Work required:
Whenever a line in the data holds the string "them", pull that line out.

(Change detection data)
★ ★ ★ ★
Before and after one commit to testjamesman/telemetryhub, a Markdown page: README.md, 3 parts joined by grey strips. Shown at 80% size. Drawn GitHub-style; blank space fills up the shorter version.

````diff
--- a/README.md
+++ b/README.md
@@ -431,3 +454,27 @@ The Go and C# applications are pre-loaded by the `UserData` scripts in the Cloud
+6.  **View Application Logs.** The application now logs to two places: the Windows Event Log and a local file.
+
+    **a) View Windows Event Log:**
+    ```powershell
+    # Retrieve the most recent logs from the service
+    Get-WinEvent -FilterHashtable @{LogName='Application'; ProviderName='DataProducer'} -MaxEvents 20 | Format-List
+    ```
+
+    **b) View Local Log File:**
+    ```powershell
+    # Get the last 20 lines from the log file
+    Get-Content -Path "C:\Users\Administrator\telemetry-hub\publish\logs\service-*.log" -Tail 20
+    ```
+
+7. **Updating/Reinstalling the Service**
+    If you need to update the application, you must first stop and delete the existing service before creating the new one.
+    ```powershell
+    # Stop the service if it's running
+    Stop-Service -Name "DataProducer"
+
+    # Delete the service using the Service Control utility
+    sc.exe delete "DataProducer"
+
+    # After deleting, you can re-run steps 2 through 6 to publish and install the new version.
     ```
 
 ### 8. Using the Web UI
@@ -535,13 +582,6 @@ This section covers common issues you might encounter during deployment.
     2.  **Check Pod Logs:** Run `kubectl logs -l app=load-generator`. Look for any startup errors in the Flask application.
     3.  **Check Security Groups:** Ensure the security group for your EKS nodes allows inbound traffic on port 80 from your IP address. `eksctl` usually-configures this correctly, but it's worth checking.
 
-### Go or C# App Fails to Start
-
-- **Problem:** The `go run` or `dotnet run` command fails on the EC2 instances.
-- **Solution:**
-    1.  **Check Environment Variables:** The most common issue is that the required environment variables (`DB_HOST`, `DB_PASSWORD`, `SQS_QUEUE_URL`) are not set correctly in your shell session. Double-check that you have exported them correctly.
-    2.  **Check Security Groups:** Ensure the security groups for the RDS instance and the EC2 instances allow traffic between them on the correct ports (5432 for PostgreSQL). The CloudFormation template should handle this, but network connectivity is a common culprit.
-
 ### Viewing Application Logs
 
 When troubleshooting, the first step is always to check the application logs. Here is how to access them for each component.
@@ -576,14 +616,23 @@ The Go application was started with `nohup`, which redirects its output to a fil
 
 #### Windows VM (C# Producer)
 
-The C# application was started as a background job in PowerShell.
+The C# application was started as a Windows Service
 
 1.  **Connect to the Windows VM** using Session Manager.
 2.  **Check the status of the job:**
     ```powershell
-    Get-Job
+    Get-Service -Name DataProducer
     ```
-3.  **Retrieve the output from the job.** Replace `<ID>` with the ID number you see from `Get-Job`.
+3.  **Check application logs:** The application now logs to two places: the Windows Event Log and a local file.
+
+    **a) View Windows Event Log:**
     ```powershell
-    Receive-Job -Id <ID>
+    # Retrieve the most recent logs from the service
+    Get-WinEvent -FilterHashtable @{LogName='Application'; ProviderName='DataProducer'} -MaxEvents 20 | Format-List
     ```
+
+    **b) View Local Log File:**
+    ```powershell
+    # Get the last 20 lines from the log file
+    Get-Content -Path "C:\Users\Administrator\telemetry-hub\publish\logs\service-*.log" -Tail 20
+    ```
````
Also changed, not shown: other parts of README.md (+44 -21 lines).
★ ★ ★ ★
Response to the task:
-    1.  **Check Environment Variables:** The most common issue is that the required environment variables (`DB_HOST`, `DB_PASSWORD`, `SQS_QUEUE_URL`) are not set correctly in your shell session. Double-check that you have exported them correctly.
-    2.  **Check Security Groups:** Ensure the security groups for the RDS instance and the EC2 instances allow traffic between them on the correct ports (5432 for PostgreSQL). The CloudFormation template should handle this, but network connectivity is a common culprit.
 When troubleshooting, the first step is always to check the application logs. Here is how to access them for each component.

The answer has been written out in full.